Problem details:
Type out each entry exactly as it appears, but keep every image out.

☆ ☆ ☆ ☆

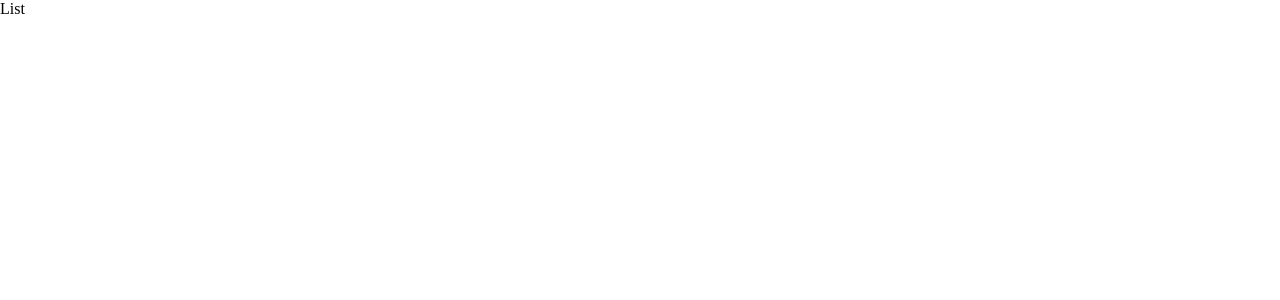
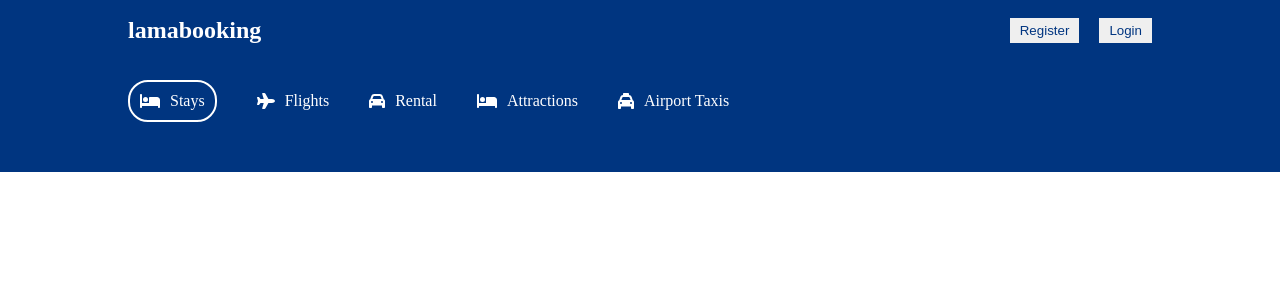
Before and after one commit to nishanthan-k/ticket-booking-site, a React (Vite) app: page /hotels in a window 1280 px wide. Shown: the top 300 px of the page. Built offline with nearby package versions, Linux system fonts and the light colour scheme.

Commit message:
Completed Header

```diff
--- a/src/components/header/Header.jsx
+++ b/src/components/header/Header.jsx
@@ -13,8 +13,9 @@ import { useState } from "react";
 import "./header.css";
 import "react-date-range/dist/styles.css";
 import "react-date-range/dist/theme/default.css";
+import PropTypes from "prop-types"
 
-const Header = () => {
+const Header = ({type}) => {
 	const [openState, setOpenState] = useState(false);
 	const [openOption, setOpenOption] = useState(false);
 
@@ -33,15 +34,16 @@ const Header = () => {
 	});
 
 	const handleOptions = (name, operation) => {
-		setOptions((prev) => { return {
-			...prev, [name]: operation === "increase" ? options[name]+1 : options[name]-1
+		setOptions((prev) => {
+			return {
+				...prev, [name]: operation === "increase" ? options[name] + 1 : options[name] - 1
 			};
 		});
 	};
 
 	return (
 		<div className="header">
-			<div className="headerContainer">
+			<div className={type !== "showInListPage" ? "headerContainer" : "headerContainer showInListPage"}>
 				<div className="headerList">
 					<div className="headerListItem active">
 						<FontAwesomeIcon icon={faBed} />
@@ -64,6 +66,8 @@ const Header = () => {
 						<span>Airport Taxis</span>
 					</div>
 				</div>
+				{type !== "showInListPage" &&
+					<>
 						<h1 className="headerTitle">
 							A lifetime of discounts? Its Genius.
 						</h1>
@@ -120,13 +124,20 @@ const Header = () => {
 										<div className="optionItem">
 											<span className="optionText">Adult</span>
 											<div className="optionCounter">
-										<button className="optionCounterBtn" onClick={() => handleOptions("adults", "decrease")}>
+												<button
+													className="optionCounterBtn"
+													disabled={options.adults <= 1}
+													onClick={() => handleOptions("adults", "decrease")}
+												>
 													-
 												</button>
 												<span className="optionCounterNumber">
 													{options.adults}
 												</span>
-										<button className="optionCounterBtn" onClick={() => handleOptions("adults", "increase")}>
+												<button
+													className="optionCounterBtn"
+													onClick={() => handleOptions("adults", "increase")}
+												>
 													+
 												</button>
 											</div>
@@ -134,13 +145,20 @@ const Header = () => {
 										<div className="optionItem">
 											<span className="optionText">Children</span>
 											<div className="optionCounter">
-										<button className="optionCounterBtn" onClick={() => handleOptions("children", "decrease")}>
+												<button
+													className="optionCounterBtn"
+													disabled={options.children <= 0}
+													onClick={() => handleOptions("children", "decrease")}
+												>
 													-
 												</button>
 												<span className="optionCounterNumber">
 													{options.children}
 												</span>
-										<button className="optionCounterBtn" onClick={() => handleOptions("children", "increase")}>
+												<button
+													className="optionCounterBtn"
+													onClick={() => handleOptions("children", "increase")}
+												>
 													+
 												</button>
 											</div>
@@ -148,13 +166,20 @@ const Header = () => {
 										<div className="optionItem">
 											<span className="optionText">Room</span>
 											<div className="optionCounter">
-										<button className="optionCounterBtn" onClick={() => handleOptions("rooms", "decrease")}>
+												<button
+													className="optionCounterBtn"
+													disabled={options.rooms <= 1}
+													onClick={() => handleOptions("rooms", "decrease")}
+												>
 													-
 												</button>
 												<span className="optionCounterNumber">
 													{options.rooms}
 												</span>
-										<button className="optionCounterBtn" onClick={() => handleOptions("rooms", "increase")}>
+												<button
+													className="optionCounterBtn"
+													onClick={() => handleOptions("rooms", "increase")}
+												>
 													+
 												</button>
 											</div>
@@ -166,9 +191,14 @@ const Header = () => {
 								<button className="headerBtn">Search</button>
 							</div>
 						</div>
+					</>}
 			</div>
 		</div>
 	);
 };
 
+Header.propTypes = {
+	type: PropTypes.string.isRequired,
+}
+
 export default Header;
--- a/src/components/header/header.css
+++ b/src/components/header/header.css
@@ -12,6 +12,10 @@
   margin: 20px 0px 100px 0px;
 }
 
+.headerContainer.showInListPage {
+  margin: 20px 0 20px 0;
+}
+
 .headerList {
   display: flex;
   gap: 40px;
@@ -22,7 +26,7 @@
   align-items: center;
   gap: 10px;
   cursor: pointer;
-  margin-bottom: 20px;
+  margin-bottom: 30px;
 }
 
 .headerListItem.active {
@@ -124,3 +128,7 @@
   width: 30px;
   font-size: 16px;
 }
+
+.optionCounterBtn:disabled {
+  cursor: not-allowed;
+}
--- a/src/pages/list/List.jsx
+++ b/src/pages/list/List.jsx
@@ -1,7 +1,12 @@
+import Header from "../../components/header/Header"
+import Navbar from "../../components/navbar/Navbar"
 
 const List = () => {
   return (
-    <div>List</div>
+    <div>
+      <Navbar />
+      <Header type="showInListPage" />
+    </div>
   )
 }
 
```
Lines whose indentation alone changed are shown as unchanged.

☆ ☆ ☆ ☆

The completed task:
Before and after one commit to nishanthan-k/ticket-booking-site, a React (Vite) app: page /hotels in a window 1280 px wide. Shown: the top 300 px of the page. Built offline with nearby package versions, Linux system fonts and the light colour scheme.

Commit message:
Completed Header

```diff
--- a/src/components/header/Header.jsx
+++ b/src/components/header/Header.jsx
@@ -13,8 +13,9 @@ import { useState } from "react";
 import "./header.css";
 import "react-date-range/dist/styles.css";
 import "react-date-range/dist/theme/default.css";
+import PropTypes from "prop-types"
 
-const Header = () => {
+const Header = ({type}) => {
 	const [openState, setOpenState] = useState(false);
 	const [openOption, setOpenOption] = useState(false);
 
@@ -33,15 +34,16 @@ const Header = () => {
 	});
 
 	const handleOptions = (name, operation) => {
-		setOptions((prev) => { return {
-			...prev, [name]: operation === "increase" ? options[name]+1 : options[name]-1
+		setOptions((prev) => {
+			return {
+				...prev, [name]: operation === "increase" ? options[name] + 1 : options[name] - 1
 			};
 		});
 	};
 
 	return (
 		<div className="header">
-			<div className="headerContainer">
+			<div className={type !== "showInListPage" ? "headerContainer" : "headerContainer showInListPage"}>
 				<div className="headerList">
 					<div className="headerListItem active">
 						<FontAwesomeIcon icon={faBed} />
@@ -64,6 +66,8 @@ const Header = () => {
 						<span>Airport Taxis</span>
 					</div>
 				</div>
+				{type !== "showInListPage" &&
+					<>
 						<h1 className="headerTitle">
 							A lifetime of discounts? Its Genius.
 						</h1>
@@ -120,13 +124,20 @@ const Header = () => {
 										<div className="optionItem">
 											<span className="optionText">Adult</span>
 											<div className="optionCounter">
-										<button className="optionCounterBtn" onClick={() => handleOptions("adults", "decrease")}>
+												<button
+													className="optionCounterBtn"
+													disabled={options.adults <= 1}
+													onClick={() => handleOptions("adults", "decrease")}
+												>
 													-
 												</button>
 												<span className="optionCounterNumber">
 													{options.adults}
 												</span>
-										<button className="optionCounterBtn" onClick={() => handleOptions("adults", "increase")}>
+												<button
+													className="optionCounterBtn"
+													onClick={() => handleOptions("adults", "increase")}
+												>
 													+
 												</button>
 											</div>
@@ -134,13 +145,20 @@ const Header = () => {
 										<div className="optionItem">
 											<span className="optionText">Children</span>
 											<div className="optionCounter">
-										<button className="optionCounterBtn" onClick={() => handleOptions("children", "decrease")}>
+												<button
+													className="optionCounterBtn"
+													disabled={options.children <= 0}
+													onClick={() => handleOptions("children", "decrease")}
+												>
 													-
 												</button>
 												<span className="optionCounterNumber">
 													{options.children}
 												</span>
-										<button className="optionCounterBtn" onClick={() => handleOptions("children", "increase")}>
+												<button
+													className="optionCounterBtn"
+													onClick={() => handleOptions("children", "increase")}
+												>
 													+
 												</button>
 											</div>
@@ -148,13 +166,20 @@ const Header = () => {
 										<div className="optionItem">
 											<span className="optionText">Room</span>
 											<div className="optionCounter">
-										<button className="optionCounterBtn" onClick={() => handleOptions("rooms", "decrease")}>
+												<button
+													className="optionCounterBtn"
+													disabled={options.rooms <= 1}
+													onClick={() => handleOptions("rooms", "decrease")}
+												>
 													-
 												</button>
 												<span className="optionCounterNumber">
 													{options.rooms}
 												</span>
-										<button className="optionCounterBtn" onClick={() => handleOptions("rooms", "increase")}>
+												<button
+													className="optionCounterBtn"
+													onClick={() => handleOptions("rooms", "increase")}
+												>
 													+
 												</button>
 											</div>
@@ -166,9 +191,14 @@ const Header = () => {
 								<button className="headerBtn">Search</button>
 							</div>
 						</div>
+					</>}
 			</div>
 		</div>
 	);
 };
 
+Header.propTypes = {
+	type: PropTypes.string.isRequired,
+}
+
 export default Header;
--- a/src/components/header/header.css
+++ b/src/components/header/header.css
@@ -12,6 +12,10 @@
   margin: 20px 0px 100px 0px;
 }
 
+.headerContainer.showInListPage {
+  margin: 20px 0 20px 0;
+}
+
 .headerList {
   display: flex;
   gap: 40px;
@@ -22,7 +26,7 @@
   align-items: center;
   gap: 10px;
   cursor: pointer;
-  margin-bottom: 20px;
+  margin-bottom: 30px;
 }
 
 .headerListItem.active {
@@ -124,3 +128,7 @@
   width: 30px;
   font-size: 16px;
 }
+
+.optionCounterBtn:disabled {
+  cursor: not-allowed;
+}
--- a/src/pages/list/List.jsx
+++ b/src/pages/list/List.jsx
@@ -1,7 +1,12 @@
+import Header from "../../components/header/Header"
+import Navbar from "../../components/navbar/Navbar"
 
 const List = () => {
   return (
-    <div>List</div>
+    <div>
+      <Navbar />
+      <Header type="showInListPage" />
+    </div>
   )
 }
 
```
Lines whose indentation alone changed are shown as unchanged.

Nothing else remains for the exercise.